[Edit tracking data]
Start of Block

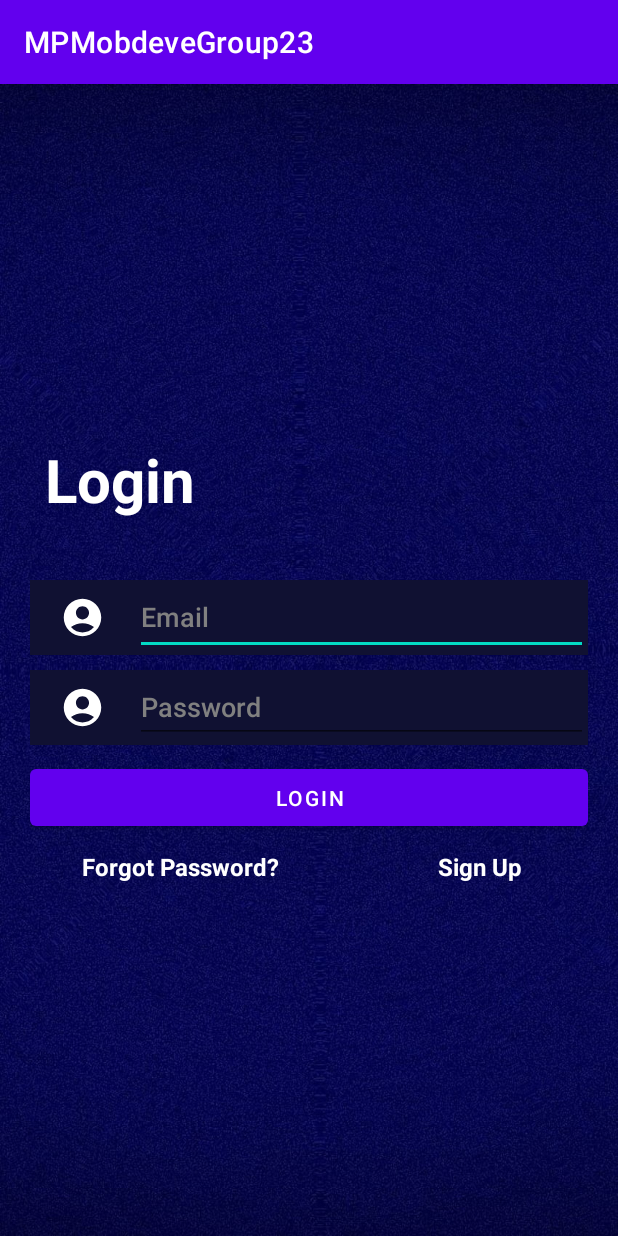
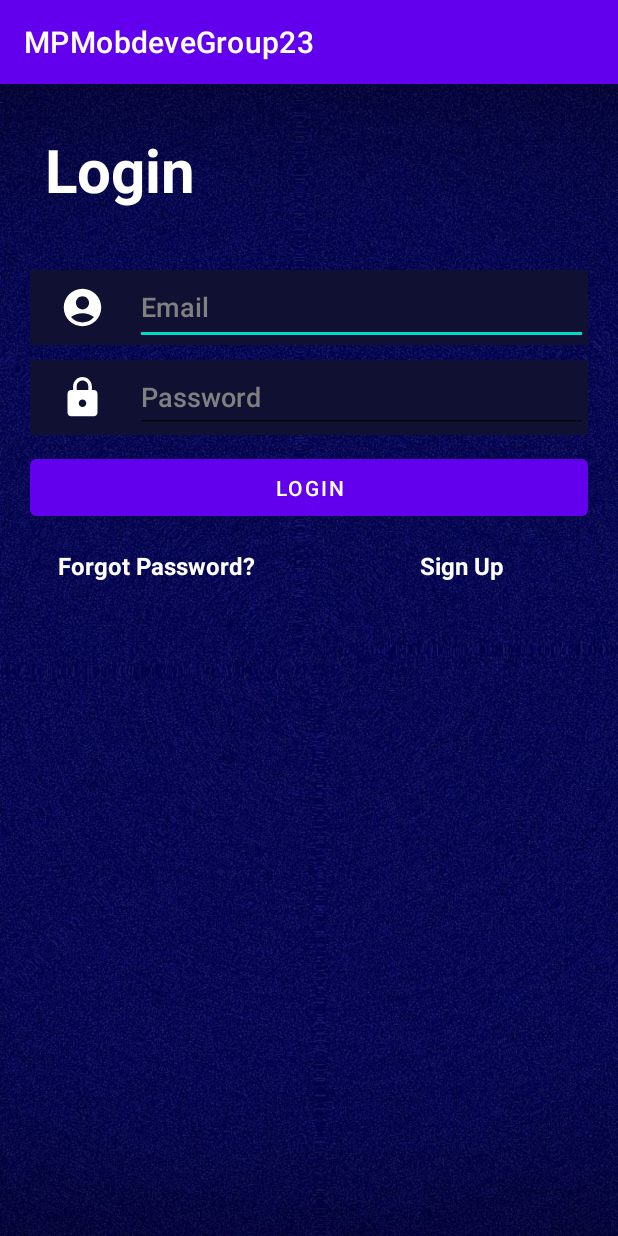
Before and after one commit to keithco42/MobdeveMP, an Android app: the screen it shows after launch (MainActivity), on a phone screen of 412 x 824 dp. Run offline under Robolectric (Android 15) with nearby library versions, the phone set to English and light mode, and no system bars; our stand-ins replace Firebase (no records; nobody signed in at launch, a user with empty details on screens opened directly).

Commit message:
Fixed Layouts

```diff
--- a/MPMobdeveGroup23/app/src/main/java/com/mobdeve/s11/group23/mpmobdevegroup3/MainActivity.kt
+++ b/MPMobdeveGroup23/app/src/main/java/com/mobdeve/s11/group23/mpmobdevegroup3/MainActivity.kt
@@ -16,6 +16,7 @@ class MainActivity : AppCompatActivity() {
         setContentView(viewBinding.root)
 
         firebaseAuth = FirebaseAuth.getInstance()
+
         viewBinding.loginButton.setOnClickListener {
             val email = viewBinding.loginemail.text.toString()
             val password = viewBinding.loginpassword.text.toString()
--- a/MPMobdeveGroup23/app/src/main/res/layout/activity_game.xml
+++ b/MPMobdeveGroup23/app/src/main/res/layout/activity_game.xml
@@ -15,7 +15,7 @@
         android:orientation="horizontal">
 
         <LinearLayout
-            android:layout_width="120dp"
+            android:layout_width="150dp"
             android:layout_height="wrap_content"
             android:background="@drawable/round_db_line"
             android:gravity="center"
@@ -30,8 +30,6 @@
                 android:layout_marginTop="20dp"
                 android:textStyle="bold"
                 android:text="Username" />
-
-
 
             <LinearLayout
                 android:layout_width="wrap_content"
@@ -68,11 +66,10 @@
 
             </LinearLayout>
 
-
         </LinearLayout>
 
         <LinearLayout
-            android:layout_width="120dp"
+            android:layout_width="150dp"
             android:layout_marginStart="20dp"
             android:layout_height="wrap_content"
             android:background="@drawable/round_db_line"
@@ -122,8 +119,11 @@
                     android:textSize="40sp"
                     android:textStyle="bold"
                     android:text="0" />
+
             </LinearLayout>
+
         </LinearLayout>
+
     </LinearLayout>
 
     <androidx.constraintlayout.widget.ConstraintLayout
@@ -193,7 +193,6 @@
             app:layout_constraintTop_toTopOf="parent"
             app:layout_constraintWidth_percent="0.25" />
 
-
         <ImageView
             android:id="@+id/square_5"
             android:layout_width="0dp"
@@ -215,7 +214,6 @@
             app:layout_constraintEnd_toStartOf="@+id/square_4"
             app:layout_constraintTop_toBottomOf="@+id/square_4"
             app:layout_constraintWidth_percent="0.25" />
-
 
         <ImageView
             android:id="@+id/square_7"
@@ -301,5 +299,7 @@
             app:layout_constraintStart_toStartOf="parent"
             app:layout_constraintTop_toTopOf="parent"
             tools:text="Cross Won!" />
+
     </androidx.constraintlayout.widget.ConstraintLayout>
+
 </RelativeLayout>
--- a/MPMobdeveGroup23/app/src/main/res/layout/activity_main.xml
+++ b/MPMobdeveGroup23/app/src/main/res/layout/activity_main.xml
@@ -8,6 +8,7 @@
     android:background="@drawable/bg"
     android:gravity="center"
     tools:context=".MainActivity">
+
     <TextView
         android:id="@+id/login"
         android:layout_width="match_parent"
@@ -17,6 +18,7 @@
         android:textStyle="bold"
         android:layout_margin="30dp"
         android:text="Login" />
+
     <LinearLayout
         android:layout_width="match_parent"
         android:layout_height="50dp"
@@ -47,6 +49,7 @@
             android:layout_marginStart="20dp"
             android:textColorHint="#808080"
             android:inputType="textEmailAddress" />
+
     </LinearLayout>
 
     <LinearLayout
@@ -65,8 +68,7 @@
             android:layout_height="30dp"
             android:layout_marginStart="20dp"
             android:adjustViewBounds="true"
-            app:srcCompat="@drawable/profile"
-            tools:srcCompat="@drawable/baseline_lock_24" />
+            android:src="@drawable/baseline_lock_24" />
 
         <EditText
             android:id="@+id/loginpassword"
@@ -80,6 +82,7 @@
             android:textColorHint="#808080"
             android:hint="Password"
             android:inputType="textPassword" />
+
     </LinearLayout>
 
     <LinearLayout
@@ -99,32 +102,38 @@
 
     </LinearLayout>
 
-    <LinearLayout
+    <androidx.constraintlayout.widget.ConstraintLayout
         android:layout_width="match_parent"
-        android:layout_height="wrap_content"
-        android:layout_marginStart="20dp"
-        android:layout_marginTop="10dp"
-        android:layout_marginEnd="20dp"
-        android:gravity="center_vertical"
-        android:orientation="horizontal">
+        android:layout_height="match_parent">
+
         <TextView
             android:id="@+id/forgotpassword"
             android:layout_width="200dp"
             android:layout_height="50dp"
+            android:layout_marginTop="16dp"
+            android:text="Forgot Password?"
+            android:textAlignment="center"
+            android:textColor="@color/white"
             android:textSize="16sp"
             android:textStyle="bold"
-            android:textColor="@color/white"
-            android:textAlignment="center"
-            android:text="Forgot Password?" />
+            app:layout_constraintEnd_toStartOf="@+id/signUpButton"
+            app:layout_constraintStart_toStartOf="parent"
+            app:layout_constraintTop_toTopOf="parent" />
+
         <TextView
             android:id="@+id/signUpButton"
             android:layout_width="200dp"
             android:layout_height="50dp"
+            android:layout_marginTop="16dp"
+            android:text="Sign Up"
+            android:textAlignment="center"
+            android:textColor="@color/white"
             android:textSize="16sp"
             android:textStyle="bold"
-            android:textColor="@color/white"
-            android:textAlignment="center"
-            android:text="Sign Up" />
-    </LinearLayout>
+            app:layout_constraintStart_toEndOf="@+id/forgotpassword"
+            app:layout_constraintEnd_toEndOf="parent"
+            app:layout_constraintTop_toTopOf="parent" />
+
+    </androidx.constraintlayout.widget.ConstraintLayout>
 
 </LinearLayout>
--- a/MPMobdeveGroup23/app/src/main/res/layout/activity_menu.xml
+++ b/MPMobdeveGroup23/app/src/main/res/layout/activity_menu.xml
@@ -23,6 +23,7 @@
             android:layout_weight="1"
             app:layout_constraintBottom_toBottomOf="parent"
             app:layout_constraintStart_toStartOf="parent"
+            app:layout_constraintEnd_toStartOf="@+id/imageView2"
             app:layout_constraintTop_toTopOf="parent"
             app:srcCompat="@drawable/o_icon" />
 
@@ -35,6 +36,7 @@
             android:layout_marginBottom="100dp"
             app:layout_constraintBottom_toBottomOf="parent"
             app:layout_constraintEnd_toEndOf="parent"
+            app:layout_constraintStart_toEndOf="@+id/imageView"
             app:layout_constraintTop_toTopOf="parent"
             app:srcCompat="@drawable/x_icon"
             tools:srcCompat="@drawable/x_icon" />
@@ -53,6 +55,7 @@
             app:layout_constraintEnd_toEndOf="parent"
             app:layout_constraintStart_toStartOf="parent"
             app:layout_constraintTop_toTopOf="parent" />
+
     </androidx.constraintlayout.widget.ConstraintLayout>
 
     <LinearLayout
@@ -99,4 +102,5 @@
             android:textStyle="bold" />
 
     </LinearLayout>
+
 </LinearLayout>
```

End of Block

* _EXERCISE PROMPT_
Produce a verbatim copy of every entry, excluding pictures.

* _SOLUTION TO THE EXERCISE_
Before and after one commit to keithco42/MobdeveMP, an Android app: the screen it shows after launch (MainActivity), on a phone screen of 412 x 824 dp. Run offline under Robolectric (Android 15) with nearby library versions, the phone set to English and light mode, and no system bars; our stand-ins replace Firebase (no records; nobody signed in at launch, a user with empty details on screens opened directly).

Commit message:
Fixed Layouts

```diff
--- a/MPMobdeveGroup23/app/src/main/java/com/mobdeve/s11/group23/mpmobdevegroup3/MainActivity.kt
+++ b/MPMobdeveGroup23/app/src/main/java/com/mobdeve/s11/group23/mpmobdevegroup3/MainActivity.kt
@@ -16,6 +16,7 @@ class MainActivity : AppCompatActivity() {
         setContentView(viewBinding.root)
 
         firebaseAuth = FirebaseAuth.getInstance()
+
         viewBinding.loginButton.setOnClickListener {
             val email = viewBinding.loginemail.text.toString()
             val password = viewBinding.loginpassword.text.toString()
--- a/MPMobdeveGroup23/app/src/main/res/layout/activity_game.xml
+++ b/MPMobdeveGroup23/app/src/main/res/layout/activity_game.xml
@@ -15,7 +15,7 @@
         android:orientation="horizontal">
 
         <LinearLayout
-            android:layout_width="120dp"
+            android:layout_width="150dp"
             android:layout_height="wrap_content"
             android:background="@drawable/round_db_line"
             android:gravity="center"
@@ -30,8 +30,6 @@
                 android:layout_marginTop="20dp"
                 android:textStyle="bold"
                 android:text="Username" />
-
-
 
             <LinearLayout
                 android:layout_width="wrap_content"
@@ -68,11 +66,10 @@
 
             </LinearLayout>
 
-
         </LinearLayout>
 
         <LinearLayout
-            android:layout_width="120dp"
+            android:layout_width="150dp"
             android:layout_marginStart="20dp"
             android:layout_height="wrap_content"
             android:background="@drawable/round_db_line"
@@ -122,8 +119,11 @@
                     android:textSize="40sp"
                     android:textStyle="bold"
                     android:text="0" />
+
             </LinearLayout>
+
         </LinearLayout>
+
     </LinearLayout>
 
     <androidx.constraintlayout.widget.ConstraintLayout
@@ -193,7 +193,6 @@
             app:layout_constraintTop_toTopOf="parent"
             app:layout_constraintWidth_percent="0.25" />
 
-
         <ImageView
             android:id="@+id/square_5"
             android:layout_width="0dp"
@@ -215,7 +214,6 @@
             app:layout_constraintEnd_toStartOf="@+id/square_4"
             app:layout_constraintTop_toBottomOf="@+id/square_4"
             app:layout_constraintWidth_percent="0.25" />
-
 
         <ImageView
             android:id="@+id/square_7"
@@ -301,5 +299,7 @@
             app:layout_constraintStart_toStartOf="parent"
             app:layout_constraintTop_toTopOf="parent"
             tools:text="Cross Won!" />
+
     </androidx.constraintlayout.widget.ConstraintLayout>
+
 </RelativeLayout>
--- a/MPMobdeveGroup23/app/src/main/res/layout/activity_main.xml
+++ b/MPMobdeveGroup23/app/src/main/res/layout/activity_main.xml
@@ -8,6 +8,7 @@
     android:background="@drawable/bg"
     android:gravity="center"
     tools:context=".MainActivity">
+
     <TextView
         android:id="@+id/login"
         android:layout_width="match_parent"
@@ -17,6 +18,7 @@
         android:textStyle="bold"
         android:layout_margin="30dp"
         android:text="Login" />
+
     <LinearLayout
         android:layout_width="match_parent"
         android:layout_height="50dp"
@@ -47,6 +49,7 @@
             android:layout_marginStart="20dp"
             android:textColorHint="#808080"
             android:inputType="textEmailAddress" />
+
     </LinearLayout>
 
     <LinearLayout
@@ -65,8 +68,7 @@
             android:layout_height="30dp"
             android:layout_marginStart="20dp"
             android:adjustViewBounds="true"
-            app:srcCompat="@drawable/profile"
-            tools:srcCompat="@drawable/baseline_lock_24" />
+            android:src="@drawable/baseline_lock_24" />
 
         <EditText
             android:id="@+id/loginpassword"
@@ -80,6 +82,7 @@
             android:textColorHint="#808080"
             android:hint="Password"
             android:inputType="textPassword" />
+
     </LinearLayout>
 
     <LinearLayout
@@ -99,32 +102,38 @@
 
     </LinearLayout>
 
-    <LinearLayout
+    <androidx.constraintlayout.widget.ConstraintLayout
         android:layout_width="match_parent"
-        android:layout_height="wrap_content"
-        android:layout_marginStart="20dp"
-        android:layout_marginTop="10dp"
-        android:layout_marginEnd="20dp"
-        android:gravity="center_vertical"
-        android:orientation="horizontal">
+        android:layout_height="match_parent">
+
         <TextView
             android:id="@+id/forgotpassword"
             android:layout_width="200dp"
             android:layout_height="50dp"
+            android:layout_marginTop="16dp"
+            android:text="Forgot Password?"
+            android:textAlignment="center"
+            android:textColor="@color/white"
             android:textSize="16sp"
             android:textStyle="bold"
-            android:textColor="@color/white"
-            android:textAlignment="center"
-            android:text="Forgot Password?" />
+            app:layout_constraintEnd_toStartOf="@+id/signUpButton"
+            app:layout_constraintStart_toStartOf="parent"
+            app:layout_constraintTop_toTopOf="parent" />
+
         <TextView
             android:id="@+id/signUpButton"
             android:layout_width="200dp"
             android:layout_height="50dp"
+            android:layout_marginTop="16dp"
+            android:text="Sign Up"
+            android:textAlignment="center"
+            android:textColor="@color/white"
             android:textSize="16sp"
             android:textStyle="bold"
-            android:textColor="@color/white"
-            android:textAlignment="center"
-            android:text="Sign Up" />
-    </LinearLayout>
+            app:layout_constraintStart_toEndOf="@+id/forgotpassword"
+            app:layout_constraintEnd_toEndOf="parent"
+            app:layout_constraintTop_toTopOf="parent" />
+
+    </androidx.constraintlayout.widget.ConstraintLayout>
 
 </LinearLayout>
--- a/MPMobdeveGroup23/app/src/main/res/layout/activity_menu.xml
+++ b/MPMobdeveGroup23/app/src/main/res/layout/activity_menu.xml
@@ -23,6 +23,7 @@
             android:layout_weight="1"
             app:layout_constraintBottom_toBottomOf="parent"
             app:layout_constraintStart_toStartOf="parent"
+            app:layout_constraintEnd_toStartOf="@+id/imageView2"
             app:layout_constraintTop_toTopOf="parent"
             app:srcCompat="@drawable/o_icon" />
 
@@ -35,6 +36,7 @@
             android:layout_marginBottom="100dp"
             app:layout_constraintBottom_toBottomOf="parent"
             app:layout_constraintEnd_toEndOf="parent"
+            app:layout_constraintStart_toEndOf="@+id/imageView"
             app:layout_constraintTop_toTopOf="parent"
             app:srcCompat="@drawable/x_icon"
             tools:srcCompat="@drawable/x_icon" />
@@ -53,6 +55,7 @@
             app:layout_constraintEnd_toEndOf="parent"
             app:layout_constraintStart_toStartOf="parent"
             app:layout_constraintTop_toTopOf="parent" />
+
     </androidx.constraintlayout.widget.ConstraintLayout>
 
     <LinearLayout
@@ -99,4 +102,5 @@
             android:textStyle="bold" />
 
     </LinearLayout>
+
 </LinearLayout>
```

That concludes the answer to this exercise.